- **Task**: For each line of the data below that contains "btnClasses", return that line.

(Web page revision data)
-----
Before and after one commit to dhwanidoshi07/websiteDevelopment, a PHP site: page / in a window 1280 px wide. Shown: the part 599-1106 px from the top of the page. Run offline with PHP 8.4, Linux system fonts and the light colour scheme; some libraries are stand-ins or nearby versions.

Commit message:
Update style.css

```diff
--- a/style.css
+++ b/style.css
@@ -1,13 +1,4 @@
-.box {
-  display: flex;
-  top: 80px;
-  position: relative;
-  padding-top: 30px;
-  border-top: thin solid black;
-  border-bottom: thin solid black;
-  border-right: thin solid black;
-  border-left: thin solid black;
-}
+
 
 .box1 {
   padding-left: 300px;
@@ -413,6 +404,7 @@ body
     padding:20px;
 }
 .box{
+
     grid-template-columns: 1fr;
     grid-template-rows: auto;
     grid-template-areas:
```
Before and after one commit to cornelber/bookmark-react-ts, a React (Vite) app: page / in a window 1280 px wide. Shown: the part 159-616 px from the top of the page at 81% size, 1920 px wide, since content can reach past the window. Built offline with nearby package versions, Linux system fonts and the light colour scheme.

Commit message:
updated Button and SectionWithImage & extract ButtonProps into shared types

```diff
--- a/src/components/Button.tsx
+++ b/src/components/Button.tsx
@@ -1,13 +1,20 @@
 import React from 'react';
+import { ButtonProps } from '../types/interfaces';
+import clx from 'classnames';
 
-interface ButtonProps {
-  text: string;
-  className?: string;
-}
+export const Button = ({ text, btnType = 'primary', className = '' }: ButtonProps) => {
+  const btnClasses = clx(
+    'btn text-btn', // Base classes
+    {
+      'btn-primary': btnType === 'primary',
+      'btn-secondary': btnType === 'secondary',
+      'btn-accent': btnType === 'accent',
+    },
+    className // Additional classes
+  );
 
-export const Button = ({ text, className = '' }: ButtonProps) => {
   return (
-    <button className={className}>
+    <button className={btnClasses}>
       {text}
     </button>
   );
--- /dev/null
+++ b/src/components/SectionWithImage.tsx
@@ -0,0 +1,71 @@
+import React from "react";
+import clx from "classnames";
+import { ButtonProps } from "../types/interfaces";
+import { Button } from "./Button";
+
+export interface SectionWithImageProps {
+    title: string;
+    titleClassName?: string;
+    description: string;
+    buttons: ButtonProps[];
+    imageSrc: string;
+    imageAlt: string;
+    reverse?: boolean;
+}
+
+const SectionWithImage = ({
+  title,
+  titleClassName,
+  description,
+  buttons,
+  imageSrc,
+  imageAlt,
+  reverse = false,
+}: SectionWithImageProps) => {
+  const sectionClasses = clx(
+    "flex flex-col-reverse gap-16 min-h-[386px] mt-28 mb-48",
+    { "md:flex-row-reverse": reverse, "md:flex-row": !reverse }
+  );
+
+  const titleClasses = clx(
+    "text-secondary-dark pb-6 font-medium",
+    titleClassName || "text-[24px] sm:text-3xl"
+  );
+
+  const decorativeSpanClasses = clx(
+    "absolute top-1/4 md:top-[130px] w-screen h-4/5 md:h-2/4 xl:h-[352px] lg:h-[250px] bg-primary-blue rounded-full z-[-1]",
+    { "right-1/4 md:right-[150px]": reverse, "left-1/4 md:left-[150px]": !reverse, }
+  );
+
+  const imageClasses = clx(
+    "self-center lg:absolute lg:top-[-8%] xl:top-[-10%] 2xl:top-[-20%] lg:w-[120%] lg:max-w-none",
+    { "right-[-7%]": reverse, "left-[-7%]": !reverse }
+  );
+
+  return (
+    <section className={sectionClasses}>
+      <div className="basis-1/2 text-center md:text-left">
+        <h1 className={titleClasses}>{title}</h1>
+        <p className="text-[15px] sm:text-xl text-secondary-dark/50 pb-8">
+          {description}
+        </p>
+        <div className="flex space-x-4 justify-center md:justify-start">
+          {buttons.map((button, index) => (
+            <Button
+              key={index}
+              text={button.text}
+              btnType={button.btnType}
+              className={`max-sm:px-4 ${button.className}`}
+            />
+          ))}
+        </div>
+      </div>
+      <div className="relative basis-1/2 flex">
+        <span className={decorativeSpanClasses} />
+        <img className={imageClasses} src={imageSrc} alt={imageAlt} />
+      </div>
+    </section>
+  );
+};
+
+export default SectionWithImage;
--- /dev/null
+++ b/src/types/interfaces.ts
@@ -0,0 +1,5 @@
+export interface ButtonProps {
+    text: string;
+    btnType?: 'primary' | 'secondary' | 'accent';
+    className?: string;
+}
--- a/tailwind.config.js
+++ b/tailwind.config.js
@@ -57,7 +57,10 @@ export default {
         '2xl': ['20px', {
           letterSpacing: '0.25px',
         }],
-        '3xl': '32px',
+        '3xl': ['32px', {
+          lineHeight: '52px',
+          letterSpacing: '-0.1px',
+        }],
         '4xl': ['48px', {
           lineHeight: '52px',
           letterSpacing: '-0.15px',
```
-----
- **Written response**:
+  const btnClasses = clx(
+    <button className={btnClasses}>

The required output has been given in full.